Report on Talang (Indonesia) — 6 April-12 April 2005
Smithsonian / US Geological Survey Weekly Volcanic Activity Report, 6 April-12 April 2005
Managing Editor: Gari Mayberry
Please cite this report as:
Global Volcanism Program, 2005. Report on Talang (Indonesia). In: Mayberry, G (ed.), Weekly Volcanic Activity Report, 6 April-12 April 2005. Smithsonian Institution and US Geological Survey.
0.979°S, 100.681°E; summit elev. 2575 m
All times are local (unless otherwise noted)
On 12 April during 0340-0600, an eruption at Talang produced an ash plume that rose to a height of ~1 km above the crater (~12,800 ft a.s.l.). About 4 mm of ash fell in the village of Bukit Sileh, NE of the volcano. The Alert Level was raised to 4, the highest level. News articles reported that thousands of residents near the volcano evacuated. Several days prior to the eruption, a "gray ash cloud" was visible rising to ~100 m above the volcano's summit (9,800 ft a.s.l.).
On 13 April volcanic and seismic activity decreased in comparison to the previous day. A "white-gray ash plume" rose 250 m (10,300 ft a.s.l.) above Kawah Mati crater, and gas was emitted from Gabuo Atas crater. There was a decrease in the number of deep volcanic, shallow volcanic, and explosion earthquakes. Talang remained at Alert Level 4.

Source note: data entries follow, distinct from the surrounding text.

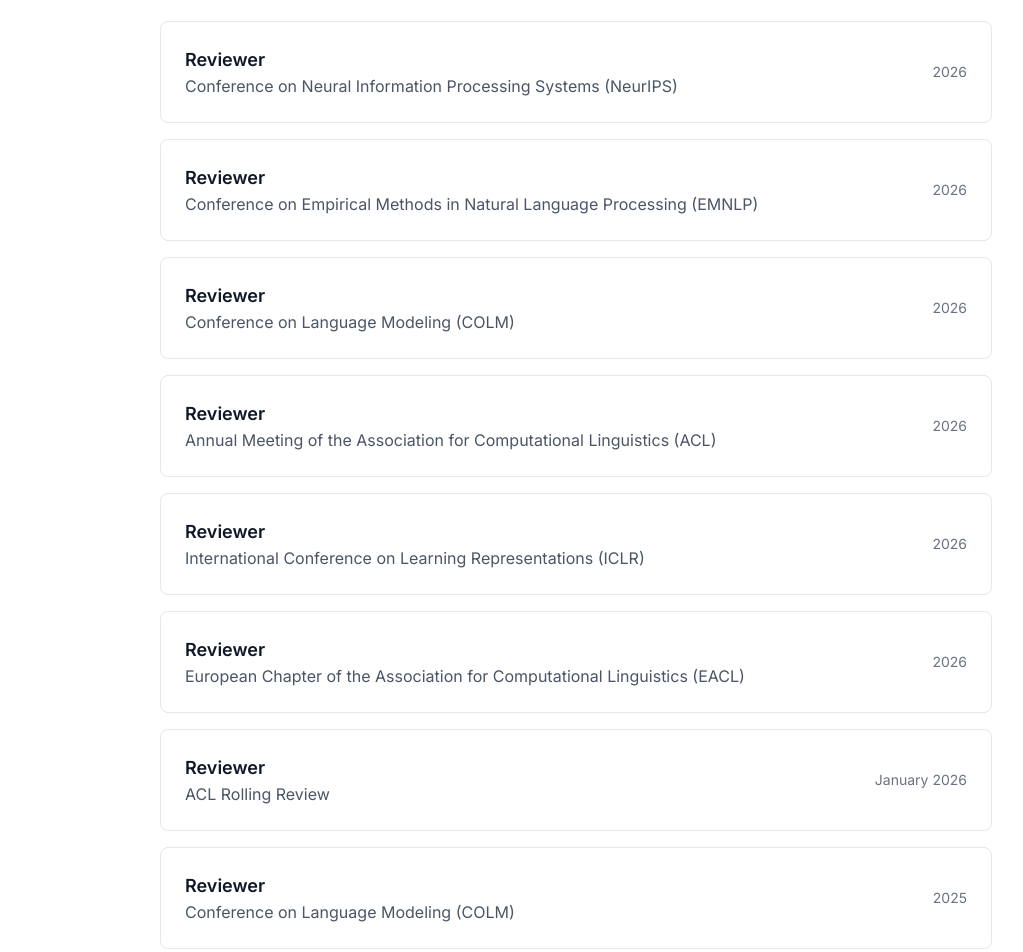
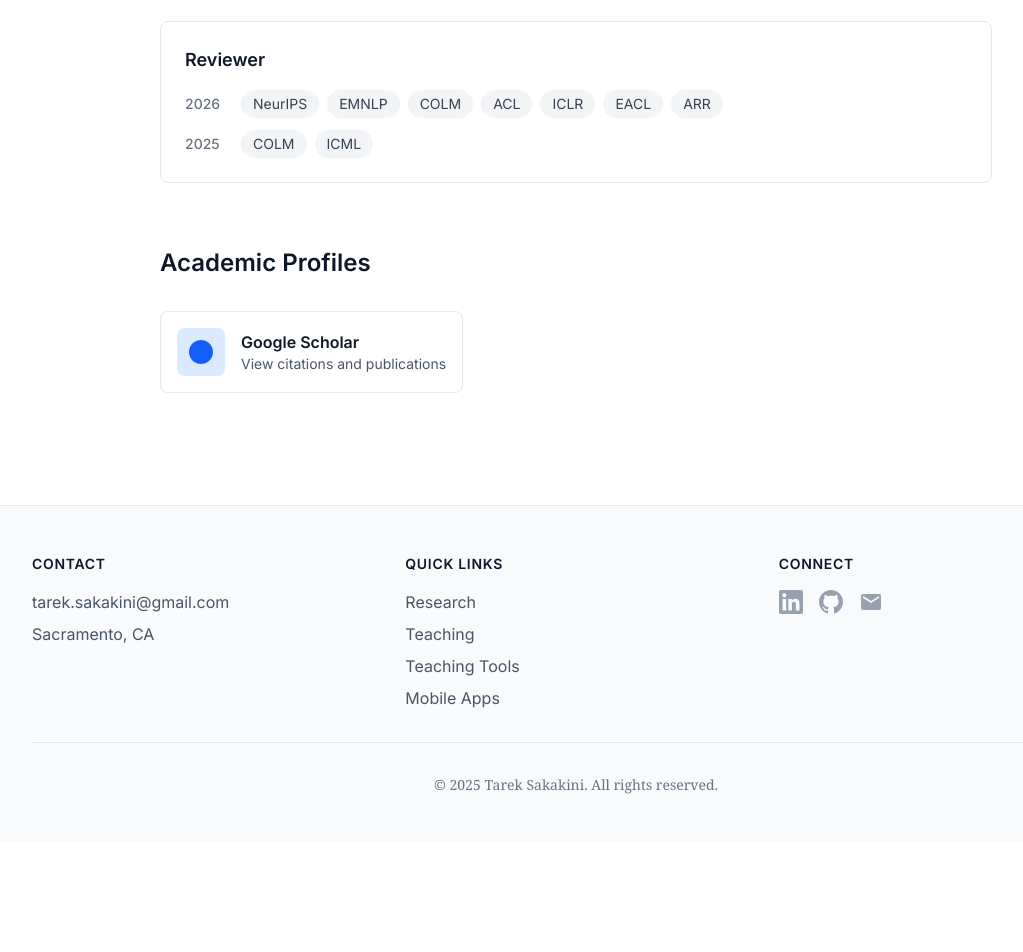
Before and after one commit to tareksakakini/MyWebsite, a Next.js app: page /research in a window 1280 px wide. Shown: the part 1520-2472 px from the top of the page, without its empty margins (64-1087 px from the left). After the commit the page ends 2363 px from the top, so only its background shows below. Built offline with nearby package versions, Linux system fonts and the light colour scheme.

Commit message:
more compact view

```diff
--- a/app/research/page.tsx
+++ b/app/research/page.tsx
@@ -31,6 +31,28 @@
       year: "2017",
       link: "https://arxiv.org/abs/1702.02211",
       type: "Archive Paper"
+    }
+  ];
+
+  const reviewingService = [
+    {
+      year: "2026",
+      venues: [
+        { abbr: "NeurIPS", full: "Conference on Neural Information Processing Systems" },
+        { abbr: "EMNLP", full: "Conference on Empirical Methods in Natural Language Processing" },
+        { abbr: "COLM", full: "Conference on Language Modeling" },
+        { abbr: "ACL", full: "Annual Meeting of the Association for Computational Linguistics" },
+        { abbr: "ICLR", full: "International Conference on Learning Representations" },
+        { abbr: "EACL", full: "European Chapter of the Association for Computational Linguistics" },
+        { abbr: "ARR", full: "ACL Rolling Review (January 2026)" }
+      ]
+    },
+    {
+      year: "2025",
+      venues: [
+        { abbr: "COLM", full: "Conference on Language Modeling" },
+        { abbr: "ICML", full: "International Conference on Machine Learning" }
+      ]
     }
   ];
 
@@ -109,87 +131,25 @@
       {/* Community Service */}
       <div className="mb-16">
         <h2 className="text-2xl font-semibold text-gray-900 mb-8">Community Service</h2>
-        <div className="space-y-4">
-          <div className="bg-white border border-gray-200 rounded-lg p-6 hover:shadow-md transition-shadow">
-            <div className="flex items-center justify-between">
-              <div>
-                <h3 className="text-lg font-semibold text-gray-900">Reviewer</h3>
-                <p className="text-gray-600">Conference on Neural Information Processing Systems (NeurIPS)</p>
+        <div className="bg-white border border-gray-200 rounded-lg p-6 hover:shadow-md transition-shadow">
+          <h3 className="text-lg font-semibold text-gray-900 mb-4">Reviewer</h3>
+          <div className="space-y-3">
+            {reviewingService.map((group) => (
+              <div key={group.year} className="flex items-start">
+                <span className="text-sm font-medium text-gray-500 w-14 shrink-0 mt-1">{group.year}</span>
+                <div className="flex flex-wrap gap-2">
+                  {group.venues.map((venue) => (
+                    <span
+                      key={venue.abbr}
+                      title={venue.full}
+                      className="px-3 py-1 bg-gray-100 text-gray-700 text-sm rounded-full cursor-default"
+                    >
+                      {venue.abbr}
+                    </span>
+                  ))}
+                </div>
               </div>
-              <span className="text-sm text-gray-500">2026</span>
-            </div>
-          </div>
-          <div className="bg-white border border-gray-200 rounded-lg p-6 hover:shadow-md transition-shadow">
-            <div className="flex items-center justify-between">
-              <div>
-                <h3 className="text-lg font-semibold text-gray-900">Reviewer</h3>
-                <p className="text-gray-600">Conference on Empirical Methods in Natural Language Processing (EMNLP)</p>
-              </div>
-              <span className="text-sm text-gray-500">2026</span>
-            </div>
-          </div>
-          <div className="bg-white border border-gray-200 rounded-lg p-6 hover:shadow-md transition-shadow">
-            <div className="flex items-center justify-between">
-              <div>
-                <h3 className="text-lg font-semibold text-gray-900">Reviewer</h3>
-                <p className="text-gray-600">Conference on Language Modeling (COLM)</p>
-              </div>
-              <span className="text-sm text-gray-500">2026</span>
-            </div>
-          </div>
-          <div className="bg-white border border-gray-200 rounded-lg p-6 hover:shadow-md transition-shadow">
-            <div className="flex items-center justify-between">
-              <div>
-                <h3 className="text-lg font-semibold text-gray-900">Reviewer</h3>
-                <p className="text-gray-600">Annual Meeting of the Association for Computational Linguistics (ACL)</p>
-              </div>
-              <span className="text-sm text-gray-500">2026</span>
-            </div>
-          </div>
-          <div className="bg-white border border-gray-200 rounded-lg p-6 hover:shadow-md transition-shadow">
-            <div className="flex items-center justify-between">
-              <div>
-                <h3 className="text-lg font-semibold text-gray-900">Reviewer</h3>
-                <p className="text-gray-600">International Conference on Learning Representations (ICLR)</p>
-              </div>
-              <span className="text-sm text-gray-500">2026</span>
-            </div>
-          </div>
-          <div className="bg-white border border-gray-200 rounded-lg p-6 hover:shadow-md transition-shadow">
-            <div className="flex items-center justify-between">
-              <div>
-                <h3 className="text-lg font-semibold text-gray-900">Reviewer</h3>
-                <p className="text-gray-600">European Chapter of the Association for Computational Linguistics (EACL)</p>
-              </div>
-              <span className="text-sm text-gray-500">2026</span>
-            </div>
-          </div>
-          <div className="bg-white border border-gray-200 rounded-lg p-6 hover:shadow-md transition-shadow">
-            <div className="flex items-center justify-between">
-              <div>
-                <h3 className="text-lg font-semibold text-gray-900">Reviewer</h3>
-                <p className="text-gray-600">ACL Rolling Review</p>
-              </div>
-              <span className="text-sm text-gray-500">January 2026</span>
-            </div>
-          </div>
-          <div className="bg-white border border-gray-200 rounded-lg p-6 hover:shadow-md transition-shadow">
-            <div className="flex items-center justify-between">
-              <div>
-                <h3 className="text-lg font-semibold text-gray-900">Reviewer</h3>
-                <p className="text-gray-600">Conference on Language Modeling (COLM)</p>
-              </div>
-              <span className="text-sm text-gray-500">2025</span>
-            </div>
-          </div>
-          <div className="bg-white border border-gray-200 rounded-lg p-6 hover:shadow-md transition-shadow">
-            <div className="flex items-center justify-between">
-              <div>
-                <h3 className="text-lg font-semibold text-gray-900">Reviewer</h3>
-                <p className="text-gray-600">International Conference on Machine Learning (ICML)</p>
-              </div>
-              <span className="text-sm text-gray-500">2025</span>
-            </div>
+            ))}
           </div>
         </div>
       </div>
```
Also changed, not shown: .claude/launch.json (added).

Geologic Background. Talang, which forms a twin volcano with the extinct Pasar Arbaa volcano, lies ESE of the major city of Padang and rises NW of Dibawah Lake. Talang has two crater lakes on its flanks; the largest of these is 1 x 2 km wide Danau Talang. The summit exhibits fumarolic activity, but which lacks a crater. Historical eruptions have mostly involved small-to-moderate explosive activity first documented in the 19th century that originated from a series of small craters in a valley on the upper NE flank.